"Generally in the dressing room, everyone together creates an environment that motivates and acts as a driving factor. As an individual and as a team, there is responsibility to take that challenge, going out of your comfort zone and fighting it out. This kind of strength is built internally and we are lacking that," Nazmul Abedeen Fahim told The Daily Star, analysing the recent Test series against Sri Lanka.
"Motivation is not about giving speeches; the leader has to show clear path by which a goal can be achieved. The individual who can do that clearly sees the steps and the sequences he needs to achieve goals. It's about knowledge and how to show the clear path to goals," Fahim said.
He reminded that even though discourse should not be around individuals, there is no overlooking them in team's context. "Each player needs to be shown individually. I will show Mushfiq, who has 15 years of international experience in one way and Shanto in another way. This a about being an architect, using your resources, and one who understands such things can do that meeting and that meeting becomes strength," he said.
Where does team management come into this?
"We didn't have a particular culture having continuity in Bangladesh as can be seen in Australia where you can't change the cricket culture.

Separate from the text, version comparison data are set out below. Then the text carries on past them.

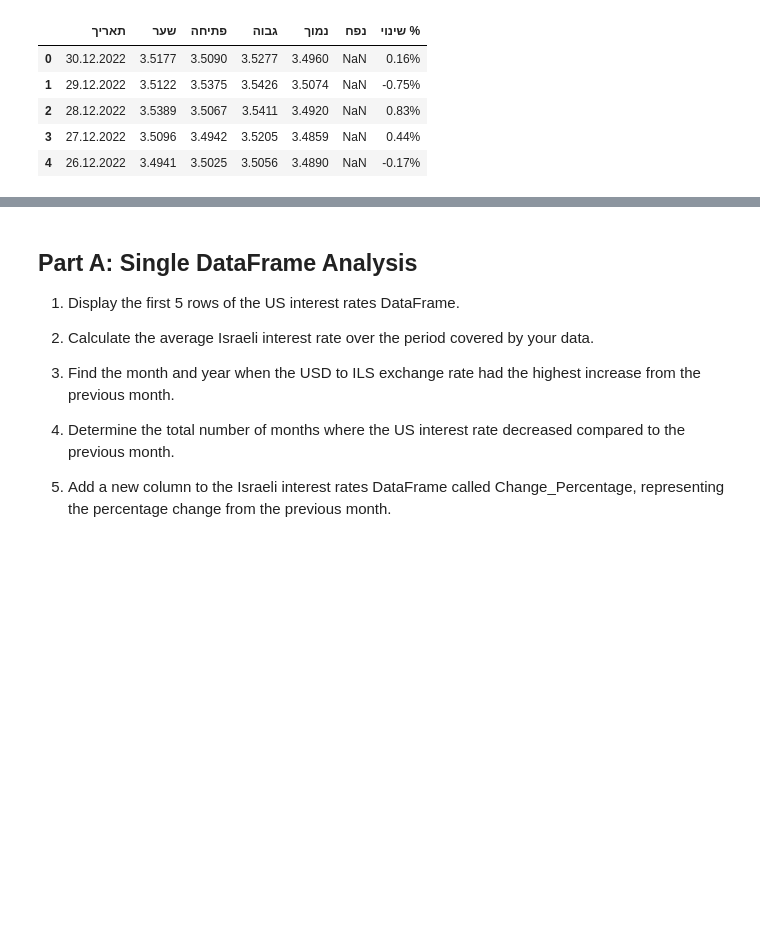
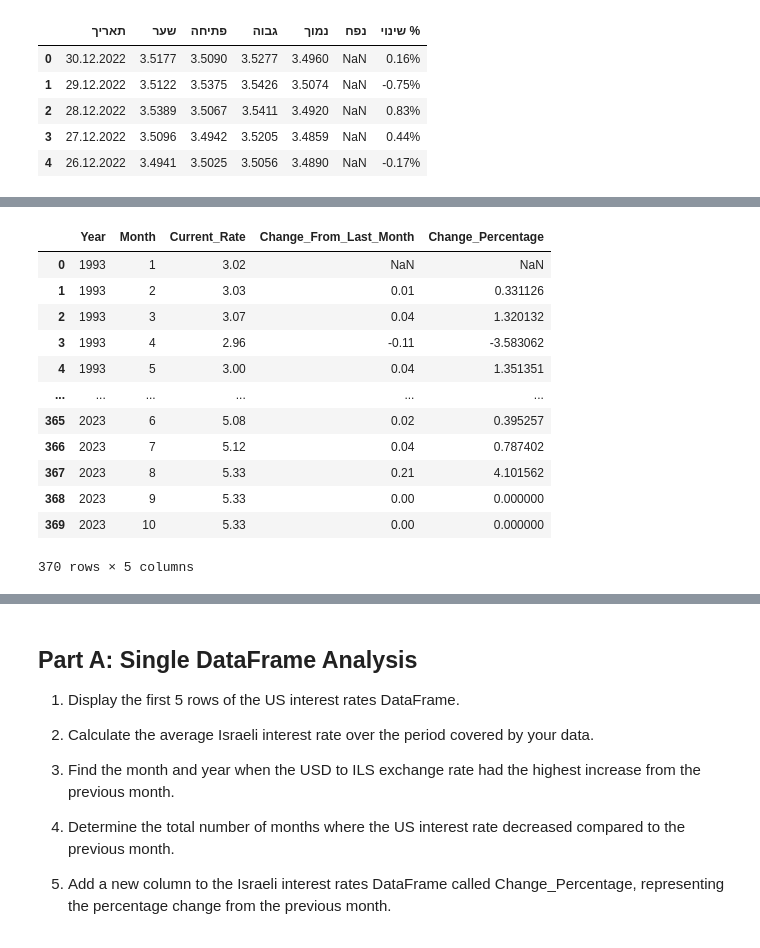
Before and after one commit to didi6135/data_exam, a Jupyter notebook: exam.ipynb, the cells around one changed output, grey strips where cells are left out. Saved outputs shown, nothing was run; the diff lists cells and outputs as text; code cells hidden in the pictures; blank space fills up the shorter version.

```diff
--- a/exam.ipynb
+++ b/exam.ipynb
@@ -45,16 +76,48 @@ israel_interest_rates = df_israel[['Year', 'Month', 'Current_Rate', 'Change_From
 # %%
 df_fedfunds = pd.DataFrame(fedfunds_data)
 
 df_fedfunds['Year'] = pd.to_datetime(df_fedfunds['DATE']).dt.year
 df_fedfunds['Month'] = pd.to_datetime(df_fedfunds['DATE']).dt.month
 
 df_fedfunds = df_fedfunds.rename(columns={'FEDFUNDS': 'Current_Rate'})
 
 df_fedfunds['Change_From_Last_Month'] = df_fedfunds['Current_Rate'].diff()
 
 df_fedfunds['Change_Percentage'] = df_fedfunds['Change_From_Last_Month'] / df_fedfunds['Current_Rate'].shift(1) * 100
 
 fedfunds_processed = df_fedfunds[['Year', 'Month', 'Current_Rate', 'Change_From_Last_Month', 'Change_Percentage']]
 
-# fedfunds_processed
+# /////////////////////////////////////////
+# df_fedfunds = pd.DataFrame(fedfunds_data)
+
+# df_fedfunds['Year'] = pd.to_datetime(df_fedfunds['DATE']).dt.year
+# df_fedfunds['Month'] = pd.to_datetime(df_fedfunds['DATE']).dt.month
+
+# df_fedfunds = df_fedfunds.rename(columns={'FEDFUNDS': 'Current_Rate'})
+
+# df_fedfunds['Change_From_Last_Month'] = df_fedfunds['Current_Rate'].diff()
+
+# df_fedfunds['Change_Percentage'] = df_fedfunds['Change_From_Last_Month'] / df_fedfunds['Current_Rate'].shift(1) * 100
+
+# fedfunds_processed = df_fedfunds.groupby(['Year', 'Month']).agg({
+#     'Current_Rate': 'mean',
+#     'Change_From_Last_Month': 'mean',
+#     'Change_Percentage': 'mean'
+# }).reset_index()
+
+fedfunds_processed
+# %% [output]
+|  | Year | Month | Current_Rate | Change_From_Last_Month | Change_Percentage |
+| 0 | 1993 | 1 | 3.02 | NaN | NaN |
+| 1 | 1993 | 2 | 3.03 | 0.01 | 0.331126 |
+| 2 | 1993 | 3 | 3.07 | 0.04 | 1.320132 |
+| 3 | 1993 | 4 | 2.96 | -0.11 | -3.583062 |
+| 4 | 1993 | 5 | 3.00 | 0.04 | 1.351351 |
+| ... | ... | ... | ... | ... | ... |
+| 365 | 2023 | 6 | 5.08 | 0.02 | 0.395257 |
+| 366 | 2023 | 7 | 5.12 | 0.04 | 0.787402 |
+| 367 | 2023 | 8 | 5.33 | 0.21 | 4.101562 |
+| 368 | 2023 | 9 | 5.33 | 0.00 | 0.000000 |
+| 369 | 2023 | 10 | 5.33 | 0.00 | 0.000000 |
+370 rows × 5 columns
 # %%
```
Also changed, not shown: parts of 17 cells of this notebook.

When an Australian coach comes here he will try to do things according to his culture but I can't do the same if I go to Australia. Everything that comes is not good since our mental state, cultural beliefs and economic climate is different and it's important to understand what inspires our players. We have to go forward with our culture but what we see is someone new arrives with a whole new set of values and starts anew and lots of adjustments are needed. We don't have our own philosophy and that's why we enter a new philosophy every time with personnel change," Fahim opined.
As a Bangladesh captain, Mashrafe had to often do more off the field than perhaps other international captains, dealing with not just players but forces that dictates process. We see that teams like Pakistan perform when someone charismatic comes out to invigorate them but India, who also were in the same vein, were able to establish a process, a philosophy. That is why they could overhaul Australia without Virat Kohli.
What Mashrafe was able to achieve was reach the individuals with well-designed messages.
With no basis for a clear philosophy or culture developing anytime soon, Bangladesh will have to rely on the three captains -- Tamim Iqbal, Mahmudullah and Mominul Haque -- to fill the big shoes left by Mashrafe and collectively, even if not individually, bridge the gaps to a clear modus operandi.